the SEC and CFTC to clarify their definitions
of swap dealers or major swap participants.
The battleground there is a proposed
rule issued on Dec. 9, 2010 by the
two agencies that defines an “end user
exemption” from clearing for companies
that otherwise might qualify as swap
dealers or major swap participants.
That exemption rests on whether the companies use swaps for commercial
operations hedging and whether they are
not a bona fide “financial entity.” Those
two agencies issued proposed rules on
the same day, but in some instances they
define the exemptions in slightly different
ways, which has added to the confusion

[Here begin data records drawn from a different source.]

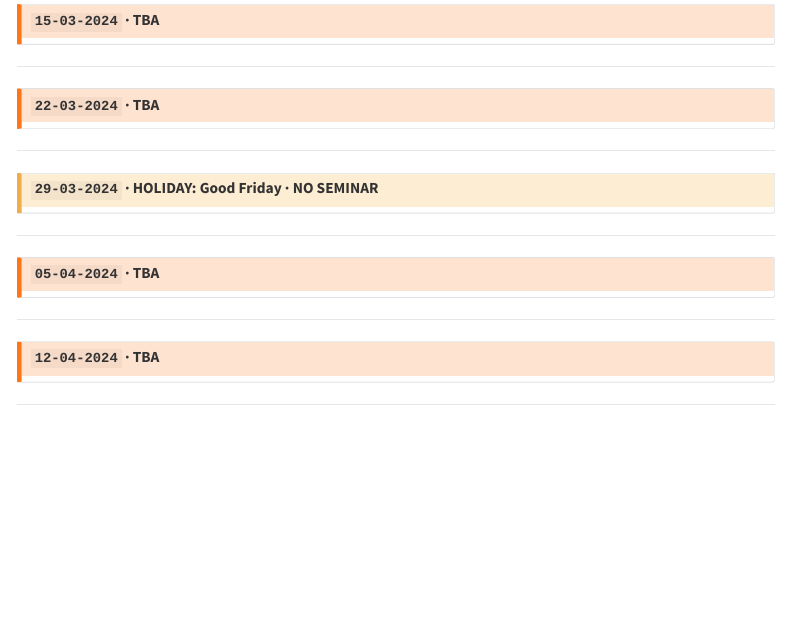
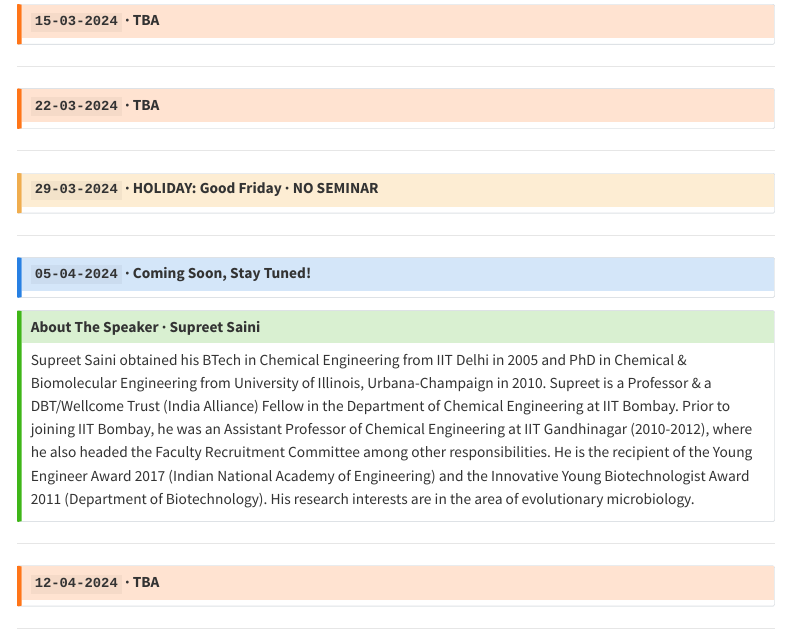
Before and after one commit to neeldhara/cseseminars, a Quarto document (index.qmd): the page in a window 1100 px wide, from 3330 px down. Rendered offline with R 4.5, knitr and Pandoc in place of Quarto, with nearby package versions; menus at the side of the page are left out.

Commit message:
Added Supreet's talk slot

```diff
--- a/index.qmd
+++ b/index.qmd
@@ -169,8 +169,15 @@ Rohit's research is in the area of computational social choice, which is the stu
 
 ---
 
-:::{.callout-warning icon="false" collapse="true"}
-# `05-04-2024`  · TBA
+:::{.callout-note icon="false" collapse="true"}
+# `05-04-2024` · Coming Soon, Stay Tuned!
+
+:::
+
+:::{.callout-tip icon="false" collapse="true"}
+# About The Speaker  · Supreet Saini
+
+Supreet Saini obtained his BTech in Chemical Engineering from IIT Delhi in 2005 and PhD in Chemical & Biomolecular Engineering from University of Illinois, Urbana-Champaign in 2010. Supreet is a Professor & a DBT/Wellcome Trust (India Alliance) Fellow in the Department of Chemical Engineering at IIT Bombay. Prior to joining IIT Bombay, he was an Assistant Professor of Chemical Engineering at IIT Gandhinagar (2010-2012), where he also headed the Faculty Recruitment Committee among other responsibilities. He is the recipient of the Young Engineer Award 2017 (Indian National Academy of Engineering) and the Innovative Young Biotechnologist Award 2011 (Department of Biotechnology). His research interests are in the area of evolutionary microbiology.
 :::
 
 ---
```
Also changed, not shown: .quarto/idx/index.qmd.json, 1 other file.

over who, in the end, will have to
This fog covers a number of corporate
entities. Companies such as Kraft
Foods are concerned that their centralized
hedging centers (CHC) could be pulled into both the swap dealer and
major swap participant definitions. Those
two CHCs are Kraft Foods Finance Europe
(KFFE), which acts as in-house
treasury and centralizes global cash
management, and Taloca GmbH, a centralized
procurement unit for globally
Philip Morris hedges foreign currency
risk through Philip Morris Finance
SA (PMF), a wholly-owned treasury subsidiary
of the parent company. Marco
Kuepfer, vice president finance and
treasurer of Philip Morris, says the company
“is concerned that swap transactions
entered into by PMF and other
wholly-owned treasury subsidiaries of
large nonfinancial companies, with their
affiliates on the one hand and
traditional swap dealers on the other,
will not be considered 'hedging or mitigating
commercial risk' under the proposed
Companies that might otherwise fit
the definition of swap dealer or major
swap participant but that use swaps for
“hedging or mitigating commercial risk”
are exempt from clearing. While some large multinationals
worry that their foreign financing arms
will be caught up in the new swaps
clearing regime, other Fortune 500 companies
are concerned about their domestic
captive financing arms. The proposed
rule says captive financing arms will be
exempt from clearing if they use derivatives
to hedge “underlying commercial
risk related to interest rate and foreign
exchange exposures, 90 percent or more
of which arise from financing that facility’s
purchase or lease of products, 90
percent or more of which are
manufactured by the parent
company or another subsidiary
of the parent company.”
In a letter to CFTC at the
end of February, the top executives
of Caterpillar Financial
Services Corp. and counterparts
at Nissan Corp., Toyota
Motor Corp., John Deere Corp.
and American Honda Corp.
wrote: “We do not have a clear
understanding of how this provision
works in practice.”
These concerns over the SEC and
CFTC definitions and the prudential regulators
margin requirements have led Republican
members of the House to
introduce legislation prohibiting the agencies
from issuing implementation dates
for final rules prior to Dec. 31, 2012.
However, the bill, even if it passes
the House, probably would not pass
the Senate, especially since CFTC
Chairman Gensler went to great
lengths at the April 12 Senate Banking
hearings to take the wind out of the
bill's sails. Gensler proclaimed his
openness to a staggered, flexible derivatives
implementation schedule — one
coordinated with international regulators,
and said his agency was conducting
additional outreach hearings.
So readers are advised to stay informed
of current developments that
might impact their businesses.
Stephen Barlas (firstname.lastname@example.org)
is a freelance writer who has covered
Washington, D.C., since 1981 and frequently
writes for Financial Executive.